# ABOUT THIS EXERCISE
In the records that follow, find the line with "Its paws only"; from there, retype every line exactly through the line with "renders with the", which also belongs to the answer.

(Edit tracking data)

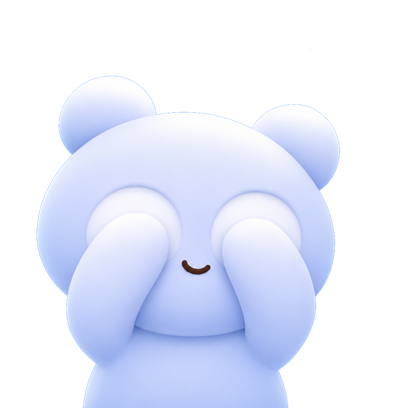
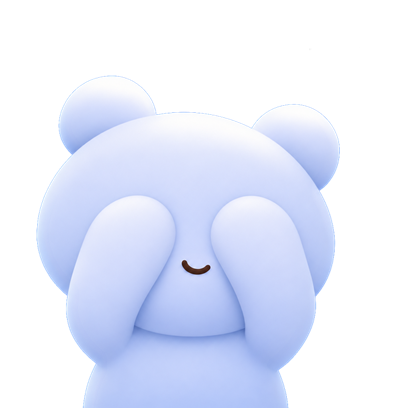
fix(ios): the Your Turn bear covers its whole eyes
Its paws only hid the lower half of each eye socket, so a white rim showed above them, which read as
eye whites. The paws are now larger and reach up to the brow. The edit was made once on the
1024-pixel render; the Live Activity's bear and the app's three sizes are exported from it, each
keeping its own outline, ground, transparency and colour profile.

diff --git a/native/ios-app/Poki/ActivityBears/README.md b/native/ios-app/Poki/ActivityBears/README.md
@@ -5,3 +5,8 @@ Activity draws). They are the ESP-344 design's own cut-outs (`bears-clean`, made
 renders with the corner badges removed), scaled down with `sips -Z 408`. `scripts/make-assets.sh` puts them
 into the app's and the widget extension's asset catalogues. When the 3D model's own clear renders exist (ESP-319), replace these files and
 keep the names; where the head sits in each picture is in `ActivityBear` (ActivityFace.swift).
+
+`ActivityBear-turn` (and `PokiBear-your-turn`, `PokiBearSmall-your-turn` and `PokiBearCutSmall-your-turn` in
+`Bear/`) is the one pose edited after the renders: its paws are larger and reach up to the brow, so they cover
+the whole eye sockets and no white rim shows round them. The edit was made once on the 1024-pixel render and
+every size was exported from it, each keeping its own outline, ground and transparency.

# TASK RESULT
Its paws only hid the lower half of each eye socket, so a white rim showed above them, which read as
eye whites. The paws are now larger and reach up to the brow. The edit was made once on the
1024-pixel render; the Live Activity's bear and the app's three sizes are exported from it, each
keeping its own outline, ground, transparency and colour profile.

diff --git a/native/ios-app/Poki/ActivityBears/README.md b/native/ios-app/Poki/ActivityBears/README.md
@@ -5,3 +5,8 @@ Activity draws). They are the ESP-344 design's own cut-outs (`bears-clean`, made
 renders with the corner badges removed), scaled down with `sips -Z 408`. `scripts/make-assets.sh` puts them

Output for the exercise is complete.